#### Instructions to follow:
Copy the data exactly, pictures aside.

Data excerpts

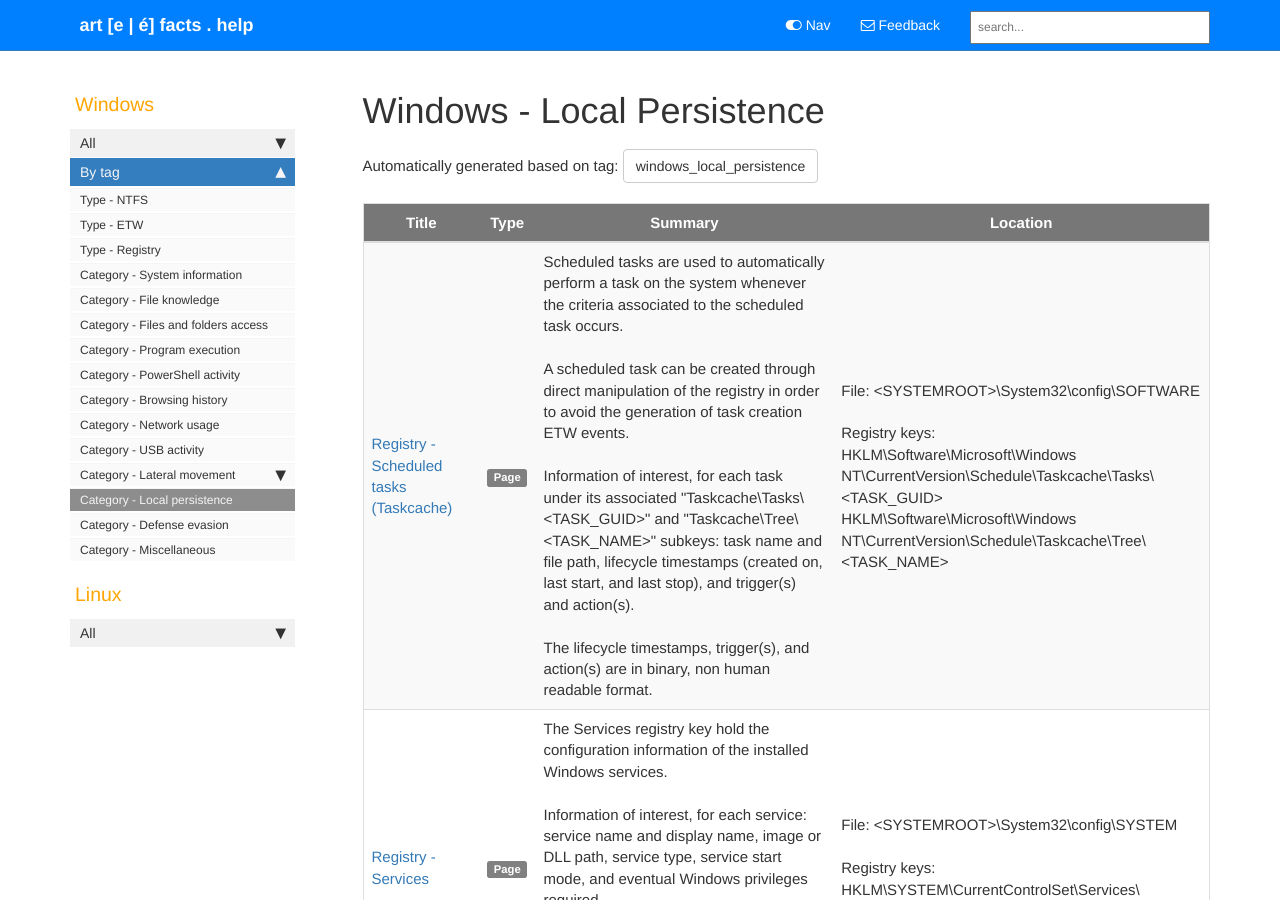
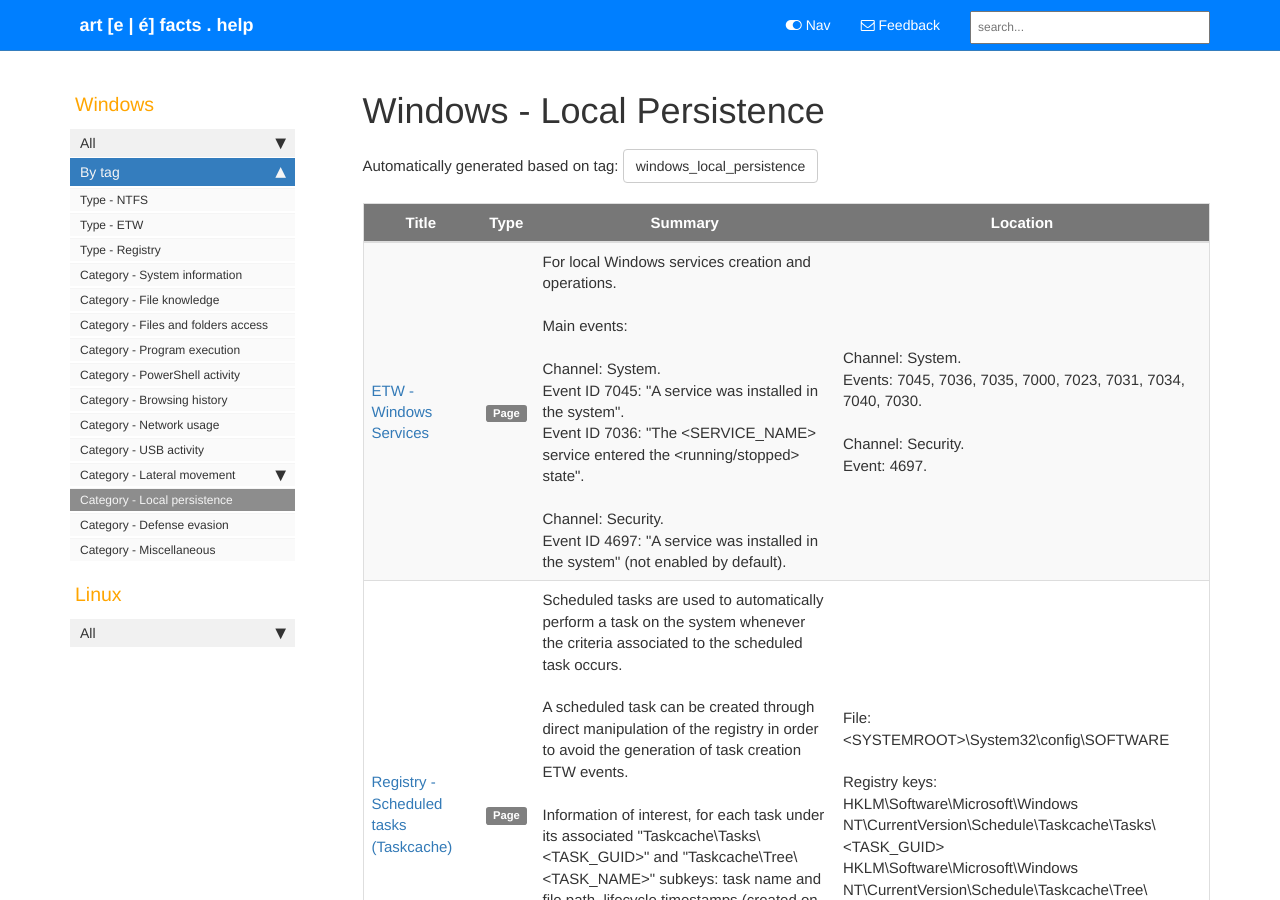
Before and after one commit to Qazeer/artefacts.help, a Jekyll site: the page built from pages/tags/tag_windows_local_persistence.md, in a window 1280 px wide and 900 px high. Built offline with Jekyll 4.4.1, drawn with Linux system fonts in a browser that asks for light colours; our own code applies the rules of GitHub Pages for plain Markdown files; comment, search, counter and statistics services are not loaded; part of the change alters nothing that is shown.

Commit message:
[Artefact] ETW Services - init

```diff
--- a/_data/sidebars/sidebar.yml
+++ b/_data/sidebars/sidebar.yml
@@ -110,6 +110,10 @@ entries:
 
       - title: Devices and USB activity
         url: /windows_etw_usb_activity.html
+        output: web
+
+      - title: Windows Services
+        url: /windows_etw_services.html
         output: web
 
     - title: Registry
--- /dev/null
+++ b/pages/windows/etw_services.md
@@ -0,0 +1,34 @@
+---
+title: ETW - Windows Services
+summary: 'For local Windows services creation and operations.\n\nMain events:\n\nChannel: System.\nEvent ID 7045: "A service was installed in the system".\nEvent ID 7036: "The <SERVICE_NAME> service entered the <running/stopped> state".\n\nChannel: Security.\nEvent ID 4697: "A service was installed in the system" (not enabled by default).'
+keywords: Windows service, services, installed, running, stopped, 7045, 7036, 7035, 7000, 7023, 7031, 7034, 7040, 7030, 4697
+tags:
+  - windows_etw
+  - windows_lateral_movement
+  - windows_lateral_movement_dst
+  - windows_local_persistence
+location: 'Channel: System.\nEvents: 7045, 7036, 7035, 7000, 7023, 7031, 7034, 7040, 7030.\n\nChannel: Security.\nEvent: 4697.'
+last_updated: 2024-01-19
+sidebar: sidebar
+permalink: windows_etw_services.html
+folder: windows
+---
+
+### Overview
+
+| Channel | Conditions | Events |
+|---------|------------|--------|
+| `System` <br><br> Provider: `Service Control Manager`. | Default configuration. | Event `7045: A service was installed in the system`. <br><br> Logged whenever a Windows service is created on the machine. <br><br> Information of interest: <br> - Domain and username of the user that installed the service (often the `NT AUTHORITY\SYSTEM` account). <br> - Name, binary path, type, start type and executing account of the created service. |
+| `Security` | Introduced in `Windows Server 2016` and `Windows 10`. <br><br> Requires: <br> `Audit: Force audit policy subcategory settings` to be enabled. <br> And `Other Object Access Events` set to `Success(, Failure)`. | Event `4697: A service was installed in the system`. <br><br> Logged whenever a Windows service is created on the machine. <br><br> Information of interest: <br> - Domain, username and Logon ID of the user that installed the service (often the `NT AUTHORITY\SYSTEM` account). <br> - Name, binary path, type, start type and executing account of the created service. <br><br> Legacy (`Windows Server 2003` and `Windows XP`): <br> Event `601: Attempt to install service`. |
+| `System` <br><br> Provider: `Service Control Manager`. | Default configuration. | Event `7036: The <SERVICE_NAME> service entered the <running/stopped> state`. <br><br> Logged whenever a Windows service is effectively stated / stopped. <br><br> Information of interest: the name of the service impacted and the account used to instruct the service to start / stop. |
+| `System` <br><br> Provider: `Service Control Manager`. | Logged only on <= `Windows XP` and `Windows Server 2003`. | Event `7035: The <SERVICE_NAME> service was successfully sent a <start/stop> control`. <br><br> Logged whenever a Windows service is instructed to start / stop. <br><br> Information of interest: the name of the service impacted. The account used to instruct the service to start / stop does not appear to be consistently logged. |
+| `System` <br><br> Provider: `Service Control Manager`. | Default configuration. | Event `7000: The <SERVICE_NAME> service failed to start due to the following error: <ERROR>`. <br><br> Logged whenever a Windows service fails to start due to an error (such as an invalid / not found binary path, a driver that was blocked from running, etc.). <br><br> Information of interest: the name of the service. |
+| `System` <br><br> Provider: `Service Control Manager`. | Default configuration. | Event `7023: The <SERVICE_NAME> service failed terminated with the following error: <ERROR>`. <br><br> Logged whenever a Windows service terminate with an error. <br><br> Information of interest: the name of the service. |
+| `System` <br><br> Provider: `Service Control Manager`. | Default configuration. | Event `7031: The <SERVICE_NAME> service terminated unexpectedly. It has done this <NUMBER_OF_FAILURES> time(s). The following corrective action will be taken in <SECONDS> milliseconds. <ACTION>`. <br><br> Logged whenever a Windows service terminate unexpectedly. The usual corrective action is to restart the service ("The following corrective action will be taken in 1000 milliseconds: Restart the service"). <br><br> Information of interest: the name of the service. |
+| `System` <br><br> Provider: `Service Control Manager`. | Default configuration. | Event `7034: The <SERVICE_NAME> service terminated unexpectedly. It has done this <NUMBER_OF_FAILURES> time(s)`. <br><br> Logged whenever a Windows service terminate unexpectedly. <br><br> Information of interest: the name of the service. |
+| `System` <br><br> Provider: `Service Control Manager`. | Default configuration. | Event `7040: The start type of the <SERVICE_NAME> service was changed from demand <OLD_START_TYPE> to <NEW_START_TYPE>`. <br><br> Logged whenever there is a change to a service start type. <br><br> Information of interest: the name of the service impacted and the account that modified the service start type. |
+| `System` <br><br> Provider: `Service Control Manager`. | Introduced in `Windows Vista` and `Windows Server 2008`. | Event `7030: The <SERVICE_NAME> service is marked as an interactive service`. <br><br> Logged whenever a service is configured as an interactive service, which is not supported since `Windows Vista` and `Windows Server 2008 (du to security risks posed by interactive services). <br><br> Information of interest: the name of the service. |
+
+### References
+
+  - [Tony Phipps - SIEM - Notable-Event-IDs](https://github.com/TonyPhipps/SIEM/blob/master/Notable-Event-IDs.md#system-events)
```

#### Response to this exercise:
Before and after one commit to Qazeer/artefacts.help, a Jekyll site: the page built from pages/tags/tag_windows_local_persistence.md, in a window 1280 px wide and 900 px high. Built offline with Jekyll 4.4.1, drawn with Linux system fonts in a browser that asks for light colours; our own code applies the rules of GitHub Pages for plain Markdown files; comment, search, counter and statistics services are not loaded; part of the change alters nothing that is shown.

Commit message:
[Artefact] ETW Services - init

```diff
--- a/_data/sidebars/sidebar.yml
+++ b/_data/sidebars/sidebar.yml
@@ -110,6 +110,10 @@ entries:
 
       - title: Devices and USB activity
         url: /windows_etw_usb_activity.html
+        output: web
+
+      - title: Windows Services
+        url: /windows_etw_services.html
         output: web
 
     - title: Registry
--- /dev/null
+++ b/pages/windows/etw_services.md
@@ -0,0 +1,34 @@
+---
+title: ETW - Windows Services
+summary: 'For local Windows services creation and operations.\n\nMain events:\n\nChannel: System.\nEvent ID 7045: "A service was installed in the system".\nEvent ID 7036: "The <SERVICE_NAME> service entered the <running/stopped> state".\n\nChannel: Security.\nEvent ID 4697: "A service was installed in the system" (not enabled by default).'
+keywords: Windows service, services, installed, running, stopped, 7045, 7036, 7035, 7000, 7023, 7031, 7034, 7040, 7030, 4697
+tags:
+  - windows_etw
+  - windows_lateral_movement
+  - windows_lateral_movement_dst
+  - windows_local_persistence
+location: 'Channel: System.\nEvents: 7045, 7036, 7035, 7000, 7023, 7031, 7034, 7040, 7030.\n\nChannel: Security.\nEvent: 4697.'
+last_updated: 2024-01-19
+sidebar: sidebar
+permalink: windows_etw_services.html
+folder: windows
+---
+
+### Overview
+
+| Channel | Conditions | Events |
+|---------|------------|--------|
+| `System` <br><br> Provider: `Service Control Manager`. | Default configuration. | Event `7045: A service was installed in the system`. <br><br> Logged whenever a Windows service is created on the machine. <br><br> Information of interest: <br> - Domain and username of the user that installed the service (often the `NT AUTHORITY\SYSTEM` account). <br> - Name, binary path, type, start type and executing account of the created service. |
+| `Security` | Introduced in `Windows Server 2016` and `Windows 10`. <br><br> Requires: <br> `Audit: Force audit policy subcategory settings` to be enabled. <br> And `Other Object Access Events` set to `Success(, Failure)`. | Event `4697: A service was installed in the system`. <br><br> Logged whenever a Windows service is created on the machine. <br><br> Information of interest: <br> - Domain, username and Logon ID of the user that installed the service (often the `NT AUTHORITY\SYSTEM` account). <br> - Name, binary path, type, start type and executing account of the created service. <br><br> Legacy (`Windows Server 2003` and `Windows XP`): <br> Event `601: Attempt to install service`. |
+| `System` <br><br> Provider: `Service Control Manager`. | Default configuration. | Event `7036: The <SERVICE_NAME> service entered the <running/stopped> state`. <br><br> Logged whenever a Windows service is effectively stated / stopped. <br><br> Information of interest: the name of the service impacted and the account used to instruct the service to start / stop. |
+| `System` <br><br> Provider: `Service Control Manager`. | Logged only on <= `Windows XP` and `Windows Server 2003`. | Event `7035: The <SERVICE_NAME> service was successfully sent a <start/stop> control`. <br><br> Logged whenever a Windows service is instructed to start / stop. <br><br> Information of interest: the name of the service impacted. The account used to instruct the service to start / stop does not appear to be consistently logged. |
+| `System` <br><br> Provider: `Service Control Manager`. | Default configuration. | Event `7000: The <SERVICE_NAME> service failed to start due to the following error: <ERROR>`. <br><br> Logged whenever a Windows service fails to start due to an error (such as an invalid / not found binary path, a driver that was blocked from running, etc.). <br><br> Information of interest: the name of the service. |
+| `System` <br><br> Provider: `Service Control Manager`. | Default configuration. | Event `7023: The <SERVICE_NAME> service failed terminated with the following error: <ERROR>`. <br><br> Logged whenever a Windows service terminate with an error. <br><br> Information of interest: the name of the service. |
+| `System` <br><br> Provider: `Service Control Manager`. | Default configuration. | Event `7031: The <SERVICE_NAME> service terminated unexpectedly. It has done this <NUMBER_OF_FAILURES> time(s). The following corrective action will be taken in <SECONDS> milliseconds. <ACTION>`. <br><br> Logged whenever a Windows service terminate unexpectedly. The usual corrective action is to restart the service ("The following corrective action will be taken in 1000 milliseconds: Restart the service"). <br><br> Information of interest: the name of the service. |
+| `System` <br><br> Provider: `Service Control Manager`. | Default configuration. | Event `7034: The <SERVICE_NAME> service terminated unexpectedly. It has done this <NUMBER_OF_FAILURES> time(s)`. <br><br> Logged whenever a Windows service terminate unexpectedly. <br><br> Information of interest: the name of the service. |
+| `System` <br><br> Provider: `Service Control Manager`. | Default configuration. | Event `7040: The start type of the <SERVICE_NAME> service was changed from demand <OLD_START_TYPE> to <NEW_START_TYPE>`. <br><br> Logged whenever there is a change to a service start type. <br><br> Information of interest: the name of the service impacted and the account that modified the service start type. |
+| `System` <br><br> Provider: `Service Control Manager`. | Introduced in `Windows Vista` and `Windows Server 2008`. | Event `7030: The <SERVICE_NAME> service is marked as an interactive service`. <br><br> Logged whenever a service is configured as an interactive service, which is not supported since `Windows Vista` and `Windows Server 2008 (du to security risks posed by interactive services). <br><br> Information of interest: the name of the service. |
+
+### References
+
+  - [Tony Phipps - SIEM - Notable-Event-IDs](https://github.com/TonyPhipps/SIEM/blob/master/Notable-Event-IDs.md#system-events)
```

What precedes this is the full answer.